From the point of view of potential clients, the number of firms competing hard for their business is a good thing. Not only are the vendors competitive on price, they are building their bench with top talent.
For instance: Ranji Nagaswami, formerly pension advisor to Mayor Bloomberg in New York, has joined Hirtle Callaghan.
Also, Jay Willoughby has moved from the Alaska Permanent Fund to TIFF. And Fund Evaluation Group has hired Michael A. Condon, former CIO of Southern Methodist University.
Even the Harvard endowment lost a senior exec to an OCIO when Jameela Pedicini left to join Perella Weinberg.
Our friend Sage Um delved into some of these moves.
The rich get richer:
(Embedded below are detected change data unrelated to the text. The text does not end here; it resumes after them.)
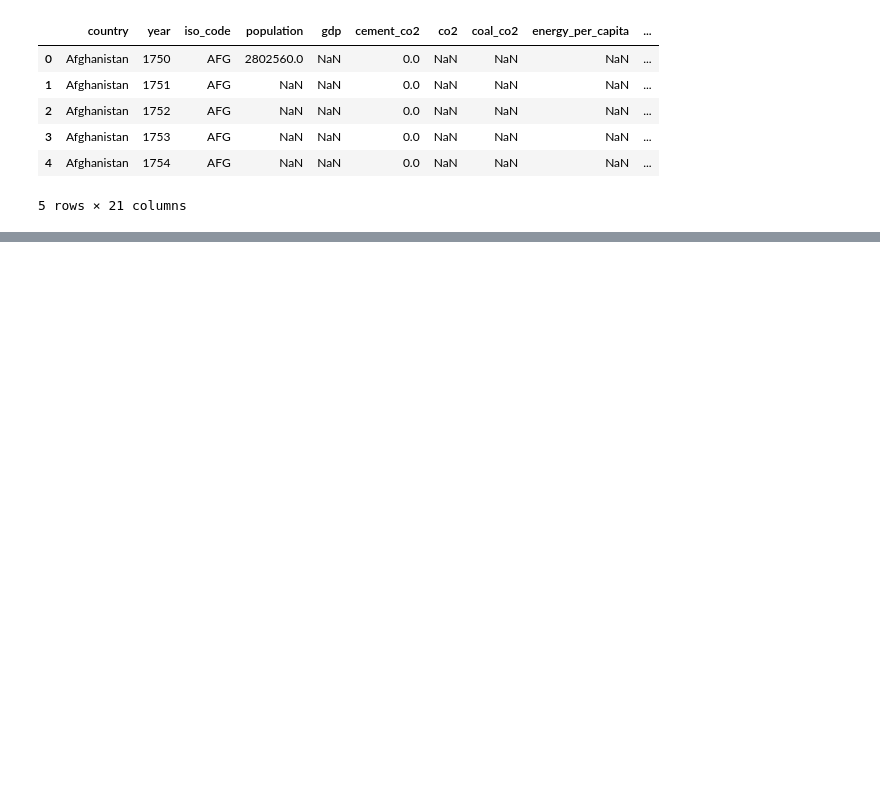
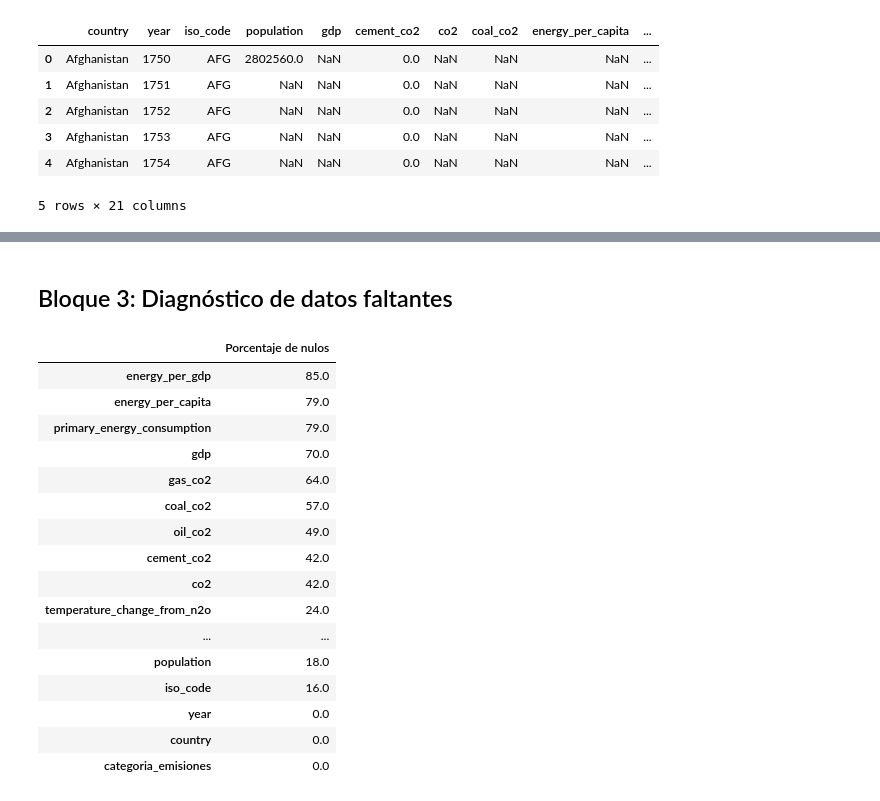
Before and after one commit to abernardo90/DS1_Pre-Entrega-2, a Jupyter notebook: Colab_DS1_PE2.ipynb, the cells around one changed output, grey strips where cells are left out. Cells and saved outputs as stored; diff of their text form; code cells hidden in the pictures; blank space fills up the shorter version.

```diff
--- a/Colab_DS1_PE2.ipynb
+++ b/Colab_DS1_PE2.ipynb
@@ -54,0 +68,26 @@ memory usage: 8.1+ MB
+# %% [markdown]
+## Bloque 3: Diagnóstico de datos faltantes
+# %%
+# % de nulos por columnas
+porcentaje_nulos = df.isnull().mean().round(2)*100
+porcentaje_nulos = porcentaje_nulos.sort_values(ascending=False)
+df_nulos = pd.DataFrame(porcentaje_nulos, columns=['Porcentaje de nulos'])
+df_nulos
+# %% [output]
+|  | Porcentaje de nulos |
+| energy_per_gdp | 85.0 |
+| energy_per_capita | 79.0 |
+| primary_energy_consumption | 79.0 |
+| gdp | 70.0 |
+| gas_co2 | 64.0 |
+| coal_co2 | 57.0 |
+| oil_co2 | 49.0 |
+| cement_co2 | 42.0 |
+| co2 | 42.0 |
+| temperature_change_from_n2o | 24.0 |
+| ... | ... |
+| population | 18.0 |
+| iso_code | 16.0 |
+| year | 0.0 |
+| country | 0.0 |
+| categoria_emisiones | 0.0 |
```
Also changed, not shown: parts of 10 cells of this notebook.
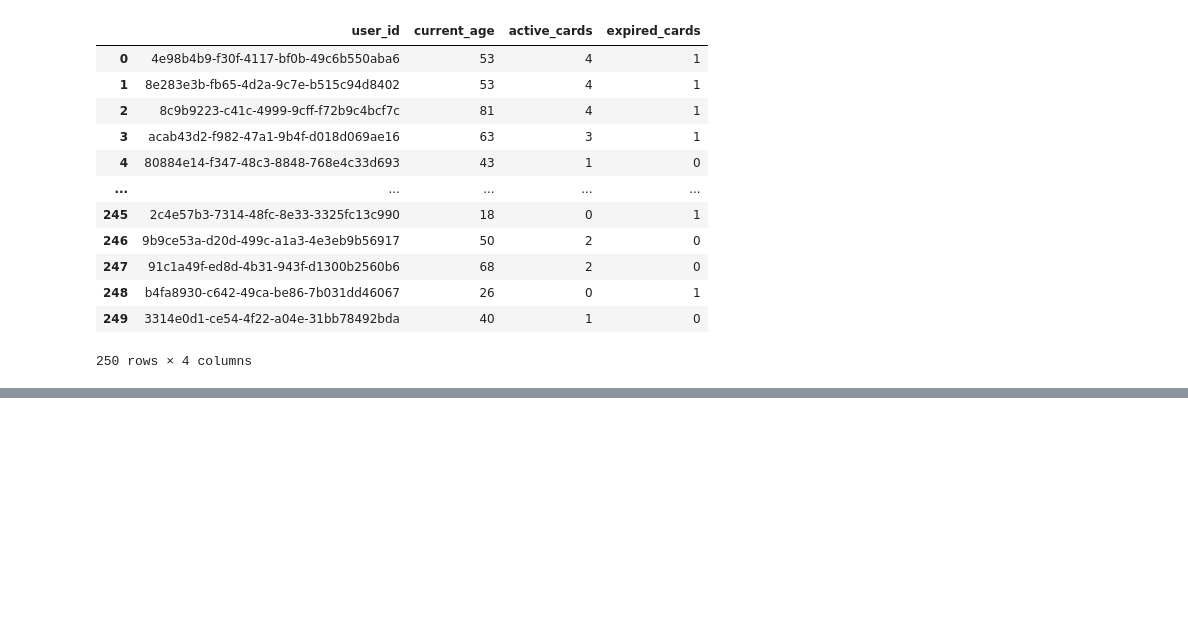
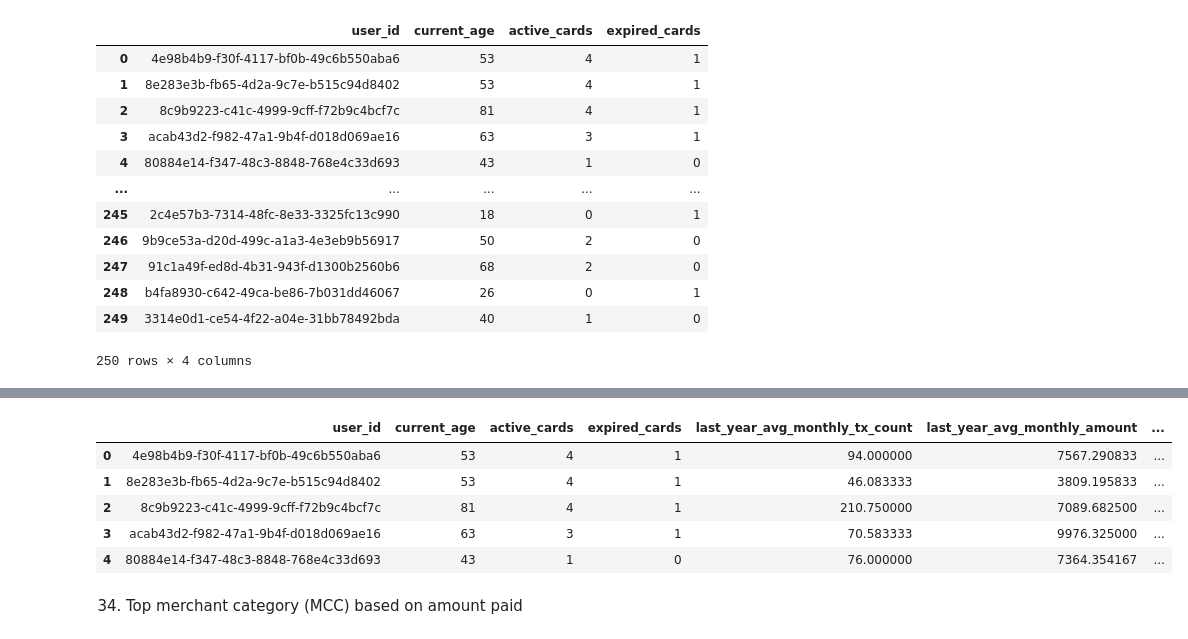
Before and after one commit to QuartzQw/Data_Cleansing, a Jupyter notebook: Lab 4_ Data cleansing and preparation.ipynb, the cells around one changed output, grey strips where cells are left out. Drawn from its saved outputs; the diff is of its cells as text; code cells hidden in the pictures; blank space fills up the shorter version.

```diff
--- a/Lab 4_ Data cleansing and preparation.ipynb
+++ b/Lab 4_ Data cleansing and preparation.ipynb
@@ -245,0 +348,25 @@ user_prof
+# %%
+# these result aren't the same as Sample output (because dropping error transactions)
+cd_tst_temp = cd_tst[cd_tst.errors.isna()]
+
+# find Top merchant category, counting on specified mcc of any user id
+tempDf = cd_tst_temp.pivot_table(index = "user_id",columns = "mcc", values = "amount", aggfunc = "count").reset_index()
+#tempDf["top_mcc_by_tx_count_times"] = tempDf.drop(columns=tempDf.columns[0]).max(axis = 1)
+tempDf["mcc"] = tempDf.drop(columns=[tempDf.columns[0],tempDf.columns[-1]]).idxmax(axis =1)
+
+# merging and renaming columns
+tempDf = pd.merge(tempDf[["user_id","mcc"]], mc_code[["mcc", "edited_description"]], on = "mcc", how = "left")
+tempDf = tempDf.rename(columns = {"mcc":"top_mcc_by_tx_count","edited_description":"top_mcc_by_tx_count_desc"})
+user_prof = pd.merge(user_prof, tempDf, on="user_id", how = "left")
+# %%
+# testing with samples
+user_prof[user_prof["user_id"].isin(exList)]
+# %% [output]
+|  | user_id | current_age | active_cards | expired_cards | last_year_avg_monthly_tx_count | last_year_avg_monthly_amount | ... |
+| 0 | 4e98b4b9-f30f-4117-bf0b-49c6b550aba6 | 53 | 4 | 1 | 94.000000 | 7567.290833 | ... |
+| 1 | 8e283e3b-fb65-4d2a-9c7e-b515c94d8402 | 53 | 4 | 1 | 46.083333 | 3809.195833 | ... |
+| 2 | 8c9b9223-c41c-4999-9cff-f72b9c4bcf7c | 81 | 4 | 1 | 210.750000 | 7089.682500 | ... |
+| 3 | acab43d2-f982-47a1-9b4f-d018d069ae16 | 63 | 3 | 1 | 70.583333 | 9976.325000 | ... |
+| 4 | 80884e14-f347-48c3-8848-768e4c33d693 | 43 | 1 | 0 | 76.000000 | 7364.354167 | ... |
+# %% [markdown]
+34. Top merchant category (MCC) based on amount paid
```
Also changed, not shown: parts of 24 cells of this notebook.
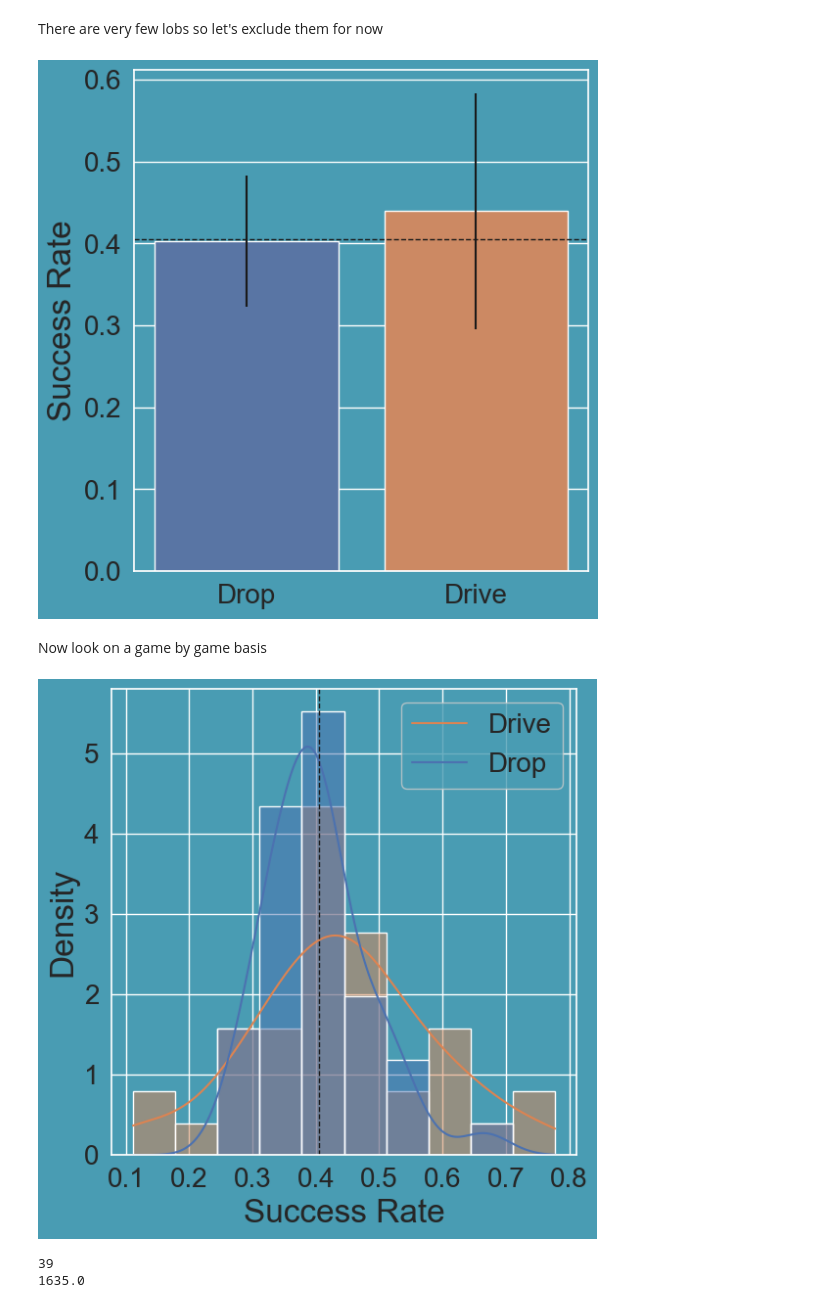
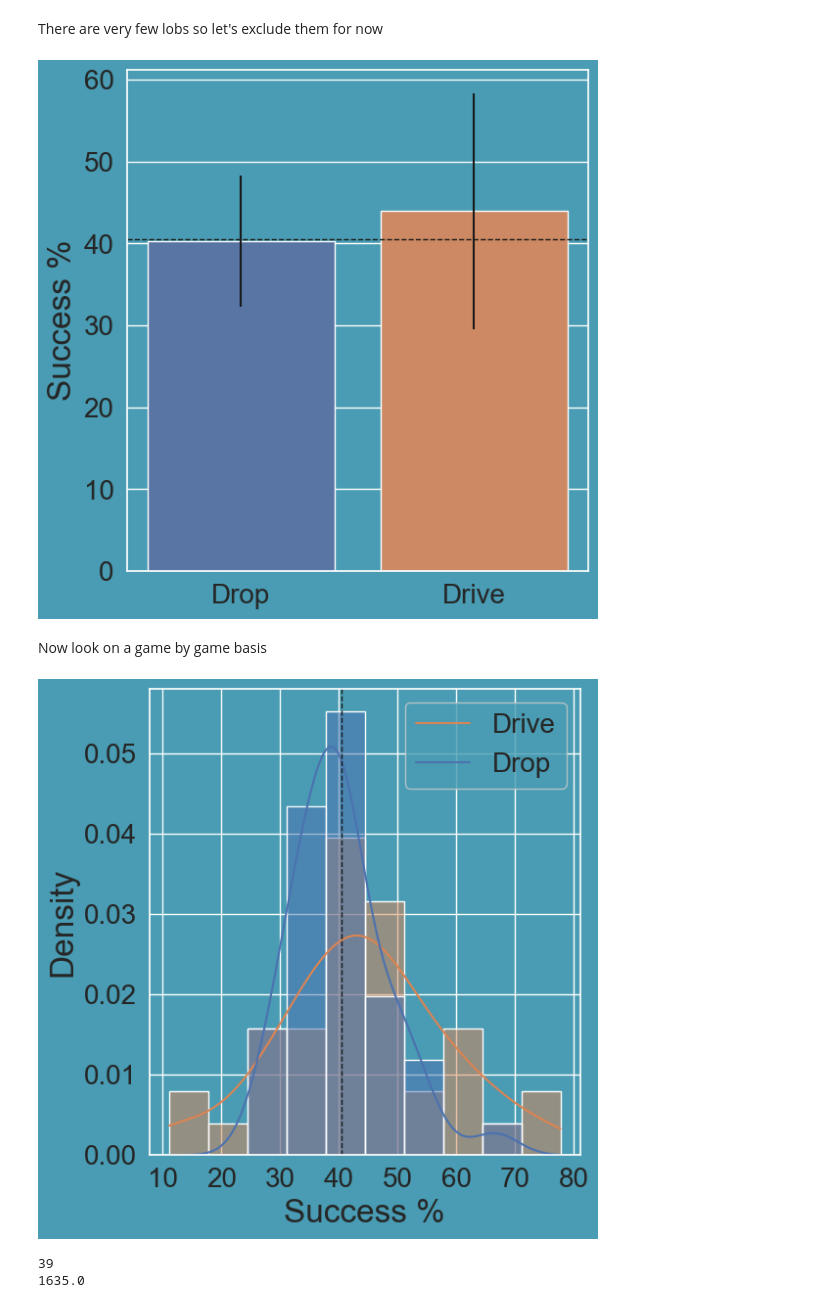
Before and after one commit to NolanSmyth/pklshop, a Jupyter notebook: examples/third_shot_analysis.ipynb, the cells around one changed output. Saved outputs shown, nothing was run; the diff lists cells and outputs as text; code cells hidden in the pictures.

Commit message:
Formatting plots

```diff
--- a/examples/third_shot_analysis.ipynb
+++ b/examples/third_shot_analysis.ipynb
@@ -64,39 +65,39 @@ There are very few lobs so let's exclude them for now
 total_success_rate_arr = sum(num_drops_won + num_drives_won)/sum(num_drops + num_drives)
 # %%
 fig, ax = plt.subplots(1, 1, figsize=(6, 6))
-sns.barplot(x=["Drop", "Drive"], y=[np.mean(drop_success_rate_arr), np.mean(drive_success_rate_arr)])
-plt.errorbar(x=[0, 1], y=[np.mean(drop_success_rate_arr), np.mean(drive_success_rate_arr)], yerr=[np.std(drop_success_rate_arr), np.std(drive_success_rate_arr)], fmt='none', ecolor='k')
-plt.axhline(y=overall_success_rate_tot, linewidth=1, color='k', ls = '--')
+sns.barplot(x=["Drop", "Drive"], y=[np.mean(drop_success_rate_arr*100), np.mean(drive_success_rate_arr*100)])
+plt.errorbar(x=[0, 1], y=[np.mean(drop_success_rate_arr*100), np.mean(drive_success_rate_arr*100)], yerr=[np.std(drop_success_rate_arr*100), np.std(drive_success_rate_arr*100)], fmt='none', ecolor='k')
+plt.axhline(y=overall_success_rate_tot*100, linewidth=1, color='k', ls = '--')
 
 plt.xticks(fontsize=20)
 plt.yticks(fontsize=20)
 # plt.xlabel("Shot Type")
-plt.ylabel("Success Rate")
+plt.ylabel("Success %")
 
 plt.tight_layout()
 plt.savefig("../figures/third_shot_overall.png")
 plt.show()
 # %% [output]
-[figure, old version]
+[figure, new version]
 # %% [markdown]
 Now look on a game by game basis
 # %%
 fig, ax = plt.subplots(1, 1, figsize=(6, 6))
 
-sns.histplot([drop_success_rate_arr, drive_success_rate_arr], bins=10, kde=True, stat='density', common_norm=False, legend=False)
-plt.axvline(x=overall_success_rate_tot, linewidth=1, color='k', ls = '--')
+sns.histplot([drop_success_rate_arr*100, drive_success_rate_arr*100], bins=10, kde=True, stat='density', common_norm=False, legend=False)
+plt.axvline(x=overall_success_rate_tot*100, linewidth=1, color='k', ls = '--')
 
 plt.xticks(fontsize=20)
 plt.yticks(fontsize=20)
 plt.legend(labels=['Drive', 'Drop'], fontsize=20)
-plt.xlabel("Success Rate")
+plt.xlabel("Success %")
 plt.ylabel("Density")
 
 plt.tight_layout()
 plt.savefig("../figures/third_shot_distribution.png")
 plt.show()
 # %% [output]
-[figure, old version]
+[figure, new version]
 # %%
 print(len(pro_games_df))
 print(sum(num_drops + num_drives))
```
Also changed, not shown: parts of 3 cells of this notebook, 4 other files.
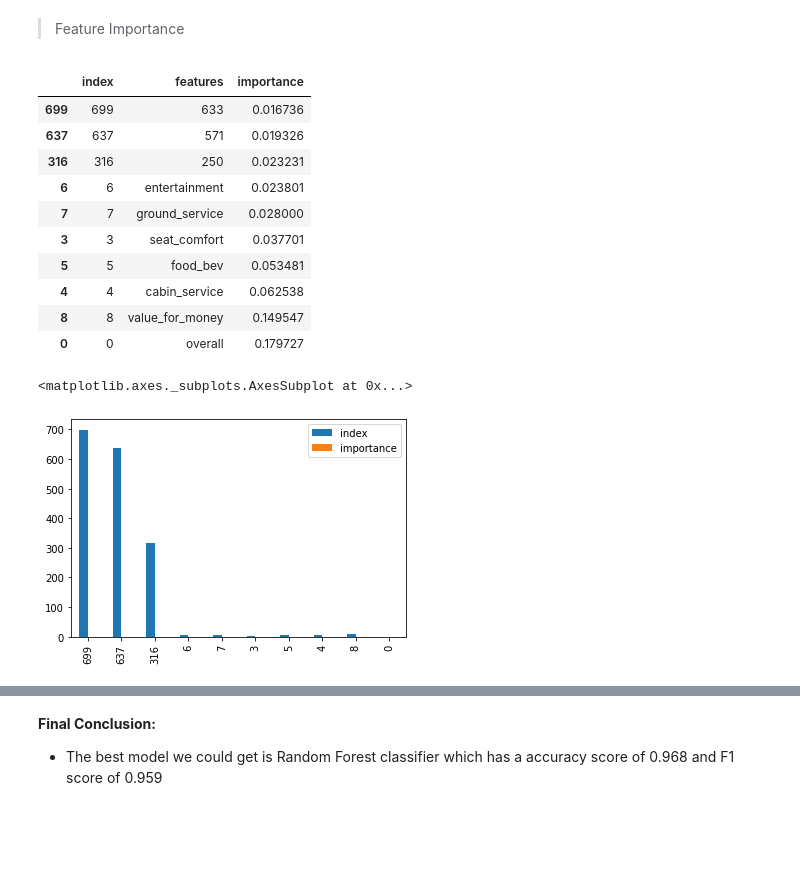
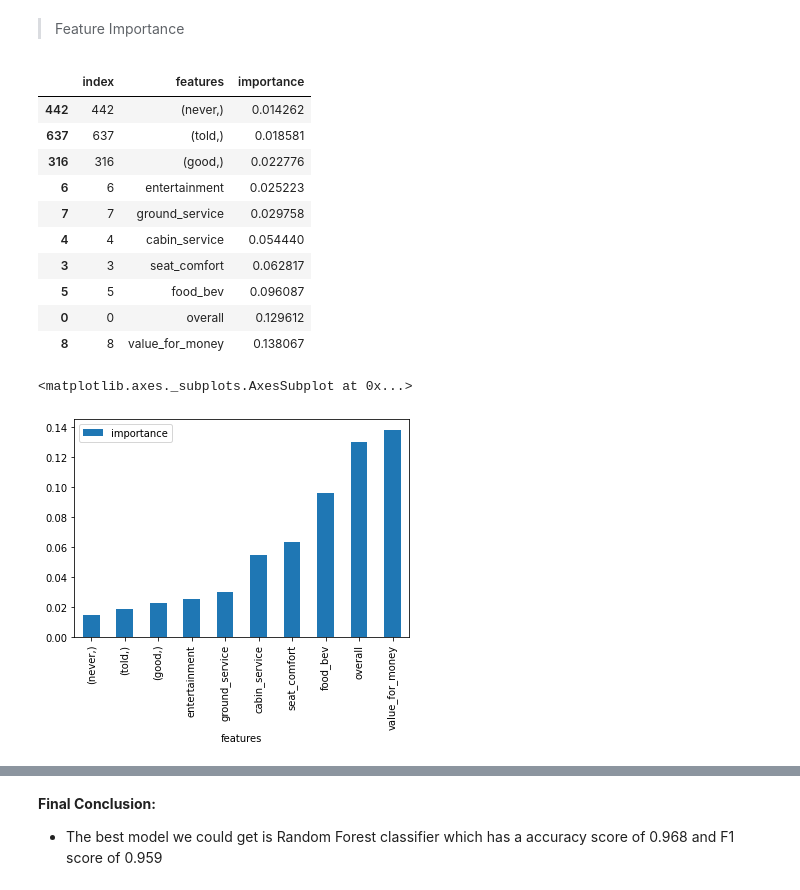
Before and after one commit to ydv1412/airline_review_classification, a Jupyter notebook: airline_review_classification.ipynb, the cells around one changed output, grey strips where cells are left out. Cells and saved outputs as stored; diff of their text form; code cells hidden in the pictures; blank space fills up the shorter version.

```diff
--- a/airline_review_classification.ipynb
+++ b/airline_review_classification.ipynb
@@ -535,7 +534,7 @@ bag_of_words = vectorizer.transform(new_df['processed_review']).toarray()
 # new_df.drop(['customer_review'] , axis = 1 , inplace = True)
 # %%
 new_df.drop(['processed_review'] , axis = 1 , inplace = True)                                                                 ## dropping processed review column
-bag_of_words = pd.DataFrame(bag_of_words , columns = [str(i) for i in range(641)])                                            ## converting bow to dataframe
+bag_of_words = pd.DataFrame(bag_of_words , columns = [vectorizer.get_feature_names()])                                            ## converting bow to dataframe
 new_df = pd.merge(left = new_df , right = bag_of_words , how = 'left' , left_index = True , right_index = True)               ### merginging both datasets on index
 # %%
 # new_df2 = new_df.drop(['processed_review' ] , axis = 1)
@@ -826,22 +843,18 @@ top_ten_important_features = feature_importance_df.tail(10)
 top_ten_important_features
 # %% [output]
 |  | index | features | importance |
-| 699 | 699 | 633 | 0.016736 |
-| 637 | 637 | 571 | 0.019326 |
-| 316 | 316 | 250 | 0.023231 |
-| 6 | 6 | entertainment | 0.023801 |
-| 7 | 7 | ground_service | 0.028000 |
-| 3 | 3 | seat_comfort | 0.037701 |
-| 5 | 5 | food_bev | 0.053481 |
-| 4 | 4 | cabin_service | 0.062538 |
-| 8 | 8 | value_for_money | 0.149547 |
-| 0 | 0 | overall | 0.179727 |
+| 442 | 442 | (never,) | 0.014262 |
+| 637 | 637 | (told,) | 0.018581 |
+| 316 | 316 | (good,) | 0.022776 |
+| 6 | 6 | entertainment | 0.025223 |
+| 7 | 7 | ground_service | 0.029758 |
+| 4 | 4 | cabin_service | 0.054440 |
+| 3 | 3 | seat_comfort | 0.062817 |
+| 5 | 5 | food_bev | 0.096087 |
+| 0 | 0 | overall | 0.129612 |
+| 8 | 8 | value_for_money | 0.138067 |
-# %%
-for i,feat in enumerate(top_ten_important_features['features']):
-  if feat in dictionary.keys():
-    top_ten_important_features['features'][i] = dictionary[feat]
 # %%
-top_ten_important_features.plot(kind = 'bar')
+top_ten_important_features.plot(kind = 'bar' , x = 'features' , y = 'importance')
 # %% [output]
 <matplotlib.axes._subplots.AxesSubplot at 0x...>
-[figure, old version]
+[figure, new version]
```
Also changed, not shown: parts of 7 cells of this notebook.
When ranked by AUM, our list is a skewed, “long-tailed” distribution with the lion’s share of business up in the Top Ten firms.
Among our top ten firms in 2016, eight grew substantially over 2014 (Russell reported a slight decline, and Alan Biller reported no change).
Those big firms as a group grew much faster than the sector as a whole. They grew $272.4 billion, or 48 percent; and they more than accounted for the total growth for the whole list.
Mercer moved up from 2nd-largest to 1st place with a gain of $54 billion, or 63 percent.
Goldman Sachs moved up from 13th to 4th-largest with a gain of $64 billion. That’s an eye-popping 250 percent. But that includes $20 billion it acquired by buying Pacific Global Advisors, which had been ranked 21st-largest in 2014.
Among firms outside our Top Ten, Callan Associates was the only firm adding at least $10 billion. It more than doubled, growing AUM by an impressive 150 percent, from $8.4 to $21 billion.
Among the second-tier firms (between $10 and $31 bill AUM in 2016), Vanguard, Partners, Glenmede, Cambridge, Investure, and SECOR all reported impressive percentage growth over two years. And most improved their ranking over this period.
This would be a good place to add some fussy qualifications.
First: These are their latest available figures as of early September, 2016. They represent various cut-off dates; but in most cases are as of June 30.
Second: Period-to-period changes in full-discretion assets in this sector aren’t always what they appear to be.
These are un-audited, self-reported numbers. They report them; we print them.
Also, what constitutes “full discretion” is, in the final analysis, defined by lawyers reading complex documents. Various firms undoubtedly have slightly different standards for what falls into that box. And, we know for a fact that some firms from time to time make their definition of “full-discretion” a little tighter or a little looser, because they’ve told us so. And that causes reported full-discretion AUM to rise or fall, even if the money is sometimes just being moved between categories.
Here’s a little chart reporting growth among the big guys. But potential clients should keep in mind that size is not necessarily a plus. Some of the smaller and mid-sized firms on our list are highly experienced and staffed with outstanding investment managers.
Top Ten OCIO Firms by full-discretion AUM – 2016
Discretion $bn 2016
|Full Discretion$bn 2014||Change: 2016-2014$bn||Change: 2016-2014Percent|
|6||Willis Towers Watson||$80.0||$58.0||$22.0||37.9|
|–||Top 10 total||$844.2||$571.8||$272.4||47.6|
The complete list may be found here.
Charles Skorina works with leaders of Endowments, Foundations, and Institutional Asset Managers to recruit Board Members, Executives Officers, Chief Investment Officers and Fund Managers. Mr. Skorina also publishes THE SKORINA LETTER, a widely-read professional publication providing news, research and analysis on institutional asset managers and tax-exempt funds. Prior to founding CASCo, Mr. Skorina worked for JP MorganChase in New York City and Chicago and for Ernst & Young in Washington, D.C. Mr. Skorina graduated from Culver Academies, attended Michigan State University and The Middlebury Institute of International Studies at Monterey where he graduated with a BA, and earned a MBA in Finance from the University of Chicago. He served in the US Army as a Russian Linguist stationed in Japan.